If you’re teaching about some of the most iconic clashes or wish to compare military forces, their equipment, strategies, and effectiveness, you can run a simulation of a battle right in front of the classroom. To do so, connect and casr your computer screen to the board either by an HDMI cable (with touch control), or via InstaShare wireless casting.

Several games are available on Steam for you to download and run, e.g. Totally Accurate Battle Simulator or Ultimate Epic Battle Simulator.

By running this software on your PC and casting it to your board, you can show all your students how certain fantasy battles would end up or how the results of historical battles would change if you tweaked certain factors. 

This is fun for hours, because your students have much more control over what is happening than when watching a passive video simulation.

Bringing in Outside Help

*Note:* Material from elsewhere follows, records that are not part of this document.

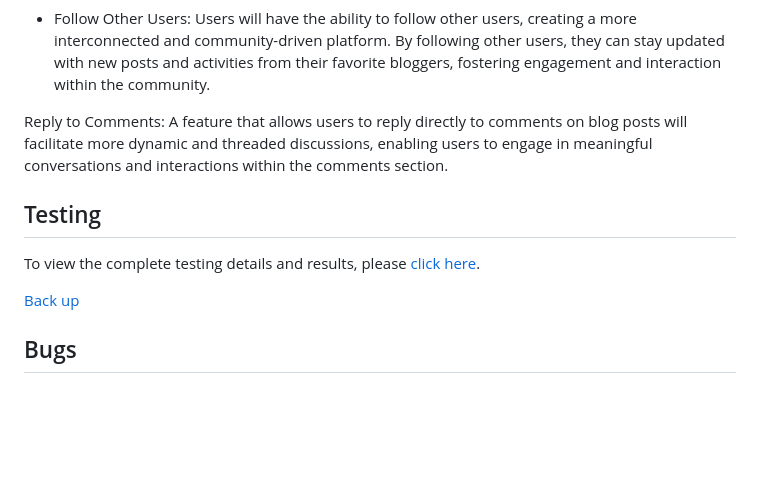
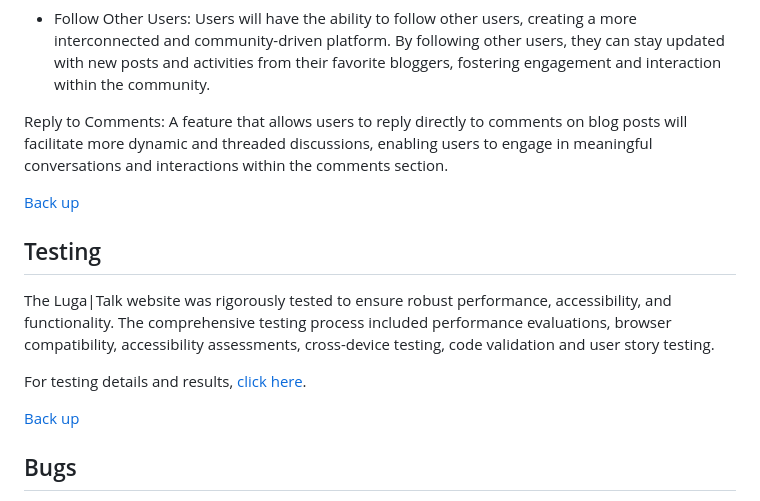
Before and after one commit to Edgarkimbugwe/luga-talk, a Markdown page: README.md, the part around the change. Rendered like a GitHub page; blank space fills up the shorter version.

Commit message:
Added content to the testing section in the readme

```diff
--- a/README.md
+++ b/README.md
@@ -365,12 +365,12 @@ As observed in the Todo list, there are still some exciting stories that are des
 
 Reply to Comments: A feature that allows users to reply directly to comments on blog posts will facilitate more dynamic and threaded discussions, enabling users to engage in meaningful conversations and interactions within the comments section.
 
+[Back up](#table-of-content)
+
 ## Testing
+The Luga|Talk website was rigorously tested to ensure robust performance, accessibility, and functionality. The comprehensive testing process included performance evaluations, browser compatibility, accessibility assessments, cross-device testing, code validation and user story testing.
 
-
-
-To view the complete testing details and results, please [click here](TESTING.md).
-
+For testing details and results, [click here](TESTING.md).
 
 [Back up](#table-of-content)
 
```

When you don’t have time to prepare your class materials or resources, you can resort to the infinite vaults of the internet.

Plenty of websites with activities and resources are out there to help you right when you need them. Some of them include games, 3D simulations and models, maps, images, and videos, as well as primary sources and articles.

Some of the websites that you can check out are Smithsonian’s History Explorer, History Extra, School History UK, and PBS Learning Media. For interactive historical games tailored to US curricula, check out iCivics

You can also use mobile device apps. To do so, download and install them on your personal device (like smartphone or tablet), cast the screen to the board via InstaShare, and see them on the big screen.

An amazing mobile device app that we would like to recommend is a Civilizations AR app. With it, you can show your students historical artifacts as if they were right there in your classroom. Imagine “placing” a Pharaoh’s sarcophagus on your desk and x-ray scanning it to show your students the mummy inside. Neat, right?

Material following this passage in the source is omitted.